(GIVEN DATA)
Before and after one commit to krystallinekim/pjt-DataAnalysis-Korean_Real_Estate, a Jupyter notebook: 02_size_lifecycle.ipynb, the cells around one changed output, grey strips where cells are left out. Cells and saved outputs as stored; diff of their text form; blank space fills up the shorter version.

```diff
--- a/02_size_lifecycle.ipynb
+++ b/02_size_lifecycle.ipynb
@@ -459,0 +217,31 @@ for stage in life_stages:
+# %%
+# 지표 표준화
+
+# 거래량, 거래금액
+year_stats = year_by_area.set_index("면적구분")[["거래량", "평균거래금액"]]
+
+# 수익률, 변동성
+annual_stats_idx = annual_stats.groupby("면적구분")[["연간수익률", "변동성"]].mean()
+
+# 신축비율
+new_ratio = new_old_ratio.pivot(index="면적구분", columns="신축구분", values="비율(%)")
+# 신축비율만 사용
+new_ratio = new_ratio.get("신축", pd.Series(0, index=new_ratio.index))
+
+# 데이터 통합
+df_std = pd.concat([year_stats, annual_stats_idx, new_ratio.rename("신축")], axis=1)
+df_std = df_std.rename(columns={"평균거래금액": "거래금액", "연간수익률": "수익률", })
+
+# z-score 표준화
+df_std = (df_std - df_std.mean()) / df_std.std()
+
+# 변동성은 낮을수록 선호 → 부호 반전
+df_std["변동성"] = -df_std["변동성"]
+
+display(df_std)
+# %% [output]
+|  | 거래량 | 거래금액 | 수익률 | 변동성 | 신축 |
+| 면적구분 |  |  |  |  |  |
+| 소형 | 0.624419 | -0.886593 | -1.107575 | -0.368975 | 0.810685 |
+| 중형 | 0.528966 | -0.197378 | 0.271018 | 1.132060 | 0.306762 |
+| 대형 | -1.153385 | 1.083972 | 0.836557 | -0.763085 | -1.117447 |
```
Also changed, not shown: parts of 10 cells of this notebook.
(End GIVEN DATA)
(GIVEN DATA)
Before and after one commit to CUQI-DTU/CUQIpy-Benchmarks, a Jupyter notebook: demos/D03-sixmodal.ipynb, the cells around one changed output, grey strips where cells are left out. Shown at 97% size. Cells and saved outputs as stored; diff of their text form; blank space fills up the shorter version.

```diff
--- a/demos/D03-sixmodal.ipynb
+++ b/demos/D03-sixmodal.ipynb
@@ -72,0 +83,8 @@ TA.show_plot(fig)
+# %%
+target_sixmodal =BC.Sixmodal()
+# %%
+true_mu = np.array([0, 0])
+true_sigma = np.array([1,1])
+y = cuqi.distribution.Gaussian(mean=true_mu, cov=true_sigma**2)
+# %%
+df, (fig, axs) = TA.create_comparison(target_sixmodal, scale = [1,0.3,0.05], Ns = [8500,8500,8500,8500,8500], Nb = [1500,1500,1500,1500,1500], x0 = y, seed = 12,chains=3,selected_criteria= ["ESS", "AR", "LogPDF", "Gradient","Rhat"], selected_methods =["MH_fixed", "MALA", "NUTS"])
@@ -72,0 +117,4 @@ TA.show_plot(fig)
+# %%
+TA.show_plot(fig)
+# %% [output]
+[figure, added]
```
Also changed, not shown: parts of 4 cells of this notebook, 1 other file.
(End GIVEN DATA)
▶ **YOUR OBJECTIVE**
Copy out, from the records above, every line that holds the string "mean".

▶ **RESPONSE TO THE TASK**
+annual_stats_idx = annual_stats.groupby("면적구분")[["연간수익률", "변동성"]].mean()
+df_std = (df_std - df_std.mean()) / df_std.std()
+y = cuqi.distribution.Gaussian(mean=true_mu, cov=true_sigma**2)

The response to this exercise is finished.